(Front-end code edit data)
--------------------------------------------------

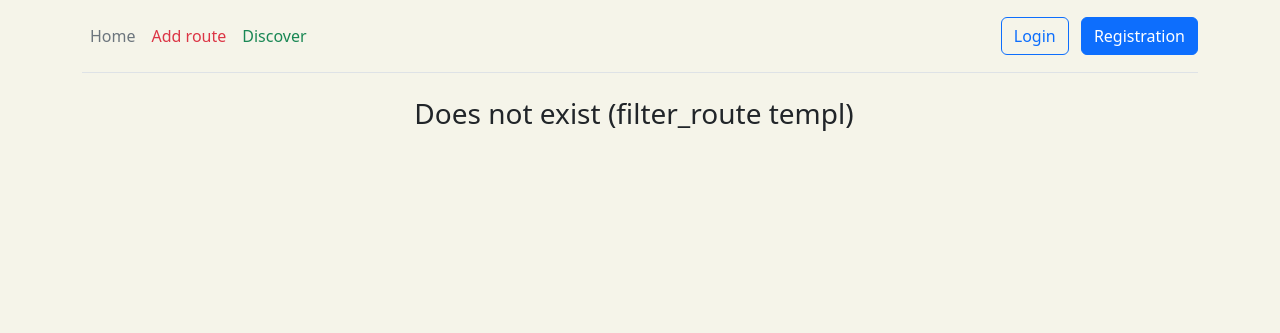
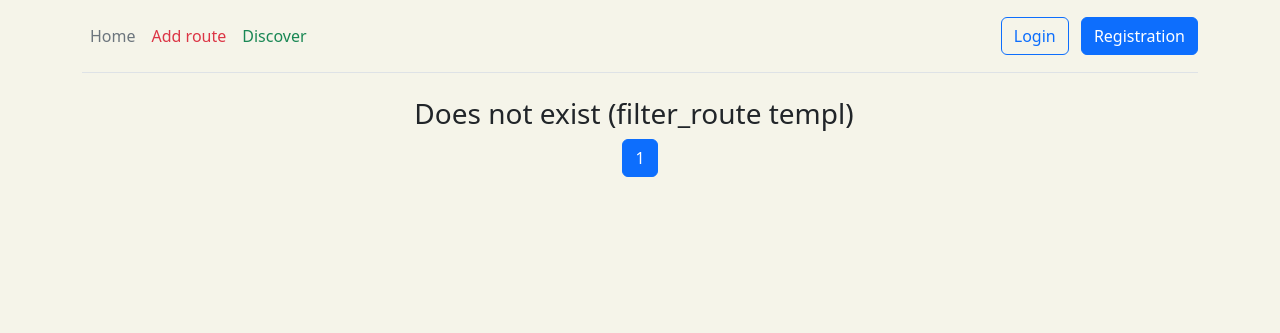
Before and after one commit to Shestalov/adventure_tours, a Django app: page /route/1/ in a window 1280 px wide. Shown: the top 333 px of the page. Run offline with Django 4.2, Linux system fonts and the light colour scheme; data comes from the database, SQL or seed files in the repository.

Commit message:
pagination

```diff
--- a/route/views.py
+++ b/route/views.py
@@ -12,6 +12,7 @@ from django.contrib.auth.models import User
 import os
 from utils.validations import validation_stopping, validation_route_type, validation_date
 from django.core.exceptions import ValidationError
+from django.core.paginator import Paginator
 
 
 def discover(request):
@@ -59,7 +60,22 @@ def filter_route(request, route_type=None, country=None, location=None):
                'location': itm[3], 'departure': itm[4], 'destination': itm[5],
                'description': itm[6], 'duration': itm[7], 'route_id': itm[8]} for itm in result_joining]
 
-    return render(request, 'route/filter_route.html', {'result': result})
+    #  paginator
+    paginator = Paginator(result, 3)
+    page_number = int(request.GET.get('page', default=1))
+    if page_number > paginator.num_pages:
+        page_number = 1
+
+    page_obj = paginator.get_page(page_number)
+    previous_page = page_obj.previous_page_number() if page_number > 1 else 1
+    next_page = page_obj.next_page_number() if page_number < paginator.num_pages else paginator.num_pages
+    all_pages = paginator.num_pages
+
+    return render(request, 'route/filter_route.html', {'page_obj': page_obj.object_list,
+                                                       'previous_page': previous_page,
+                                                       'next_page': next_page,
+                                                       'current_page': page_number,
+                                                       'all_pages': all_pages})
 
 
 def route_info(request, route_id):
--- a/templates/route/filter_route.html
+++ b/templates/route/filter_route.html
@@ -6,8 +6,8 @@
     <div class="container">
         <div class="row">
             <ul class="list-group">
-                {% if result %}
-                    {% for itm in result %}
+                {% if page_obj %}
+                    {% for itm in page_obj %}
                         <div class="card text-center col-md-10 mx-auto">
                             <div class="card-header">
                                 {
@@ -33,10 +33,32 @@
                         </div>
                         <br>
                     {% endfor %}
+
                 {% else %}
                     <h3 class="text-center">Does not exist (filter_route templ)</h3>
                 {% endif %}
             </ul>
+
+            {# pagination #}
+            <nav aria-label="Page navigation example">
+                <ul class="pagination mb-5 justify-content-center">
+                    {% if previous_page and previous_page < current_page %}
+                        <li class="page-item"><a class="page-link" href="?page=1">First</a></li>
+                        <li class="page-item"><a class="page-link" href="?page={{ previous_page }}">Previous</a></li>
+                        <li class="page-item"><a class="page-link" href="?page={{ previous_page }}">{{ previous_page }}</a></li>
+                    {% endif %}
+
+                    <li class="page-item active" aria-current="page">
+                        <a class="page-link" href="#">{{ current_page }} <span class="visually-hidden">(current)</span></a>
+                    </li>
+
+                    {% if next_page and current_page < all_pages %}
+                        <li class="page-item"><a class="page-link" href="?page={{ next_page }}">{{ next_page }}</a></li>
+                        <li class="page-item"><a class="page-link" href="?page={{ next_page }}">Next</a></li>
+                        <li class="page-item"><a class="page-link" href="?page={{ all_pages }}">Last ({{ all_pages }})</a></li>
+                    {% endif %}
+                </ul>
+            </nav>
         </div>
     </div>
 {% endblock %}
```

--------------------------------------------------

:: YOUR TASK ::
State how many lines of the data include the word "paginator", with nothing else.

:: RESPONSE BOX ::
7